GIVEN DATA below:

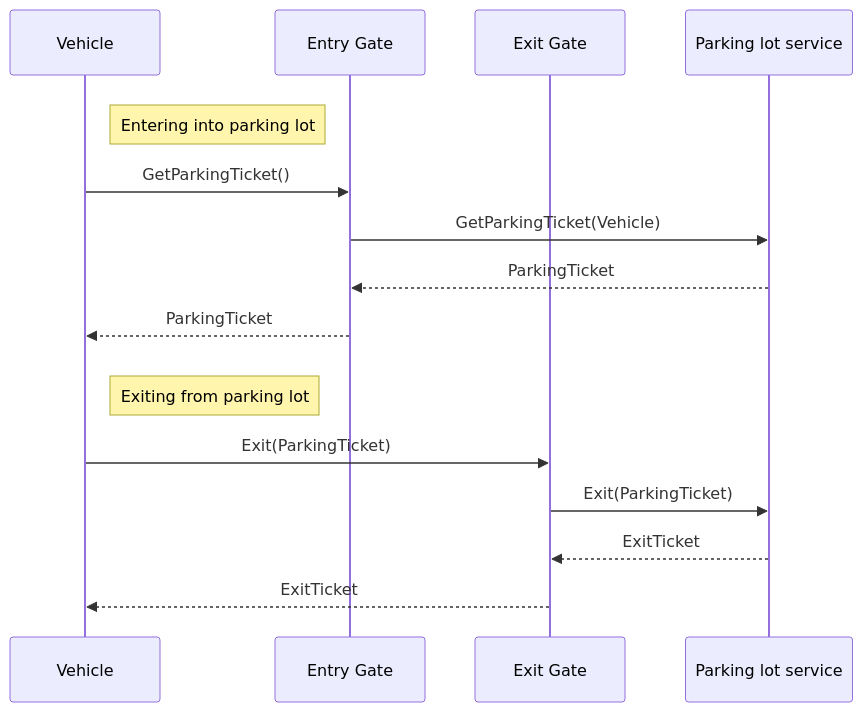
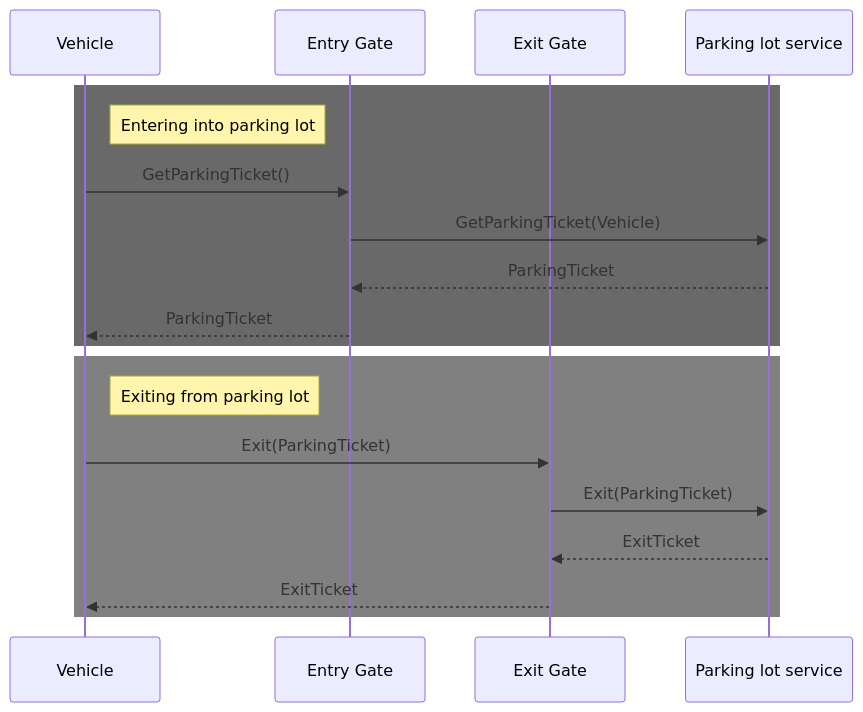
Before and after one commit to ajay05meena/sysdesign: the diagram in parkinglot/README.md, drawn with Mermaid.

Commit message:
Color scheme changed for cfd

````diff
--- a/parkinglot/README.md
+++ b/parkinglot/README.md
@@ -11,22 +11,22 @@
 ```mermaid
 sequenceDiagram
 participant car as Vehicle
 participant entry as Entry Gate
 participant exit as Exit Gate
 participant app as Parking lot service
 
-rect transparent
+rect rgb(105,105,105)
 note right of car : Entering into parking lot
 car ->> entry : GetParkingTicket()
 entry ->> app : GetParkingTicket(Vehicle)
 app -->> entry : ParkingTicket
 entry -->> car : ParkingTicket
 end
-rect transparent
+rect rgb(128,128,128)
 note right of car : Exiting from parking lot
 car ->> exit : Exit(ParkingTicket)
 exit ->> app : Exit(ParkingTicket)
 app -->> exit : ExitTicket
 exit -->> car : ExitTicket
 end
 ```
````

End of GIVEN DATA.

__WHAT IS EXPECTED__. Where does the string "entry" appear in the records? Copy every line that holds it.

__WRITTEN ANSWER__.
 participant entry as Entry Gate
 car ->> entry : GetParkingTicket()
 entry ->> app : GetParkingTicket(Vehicle)
 app -->> entry : ParkingTicket
 entry -->> car : ParkingTicket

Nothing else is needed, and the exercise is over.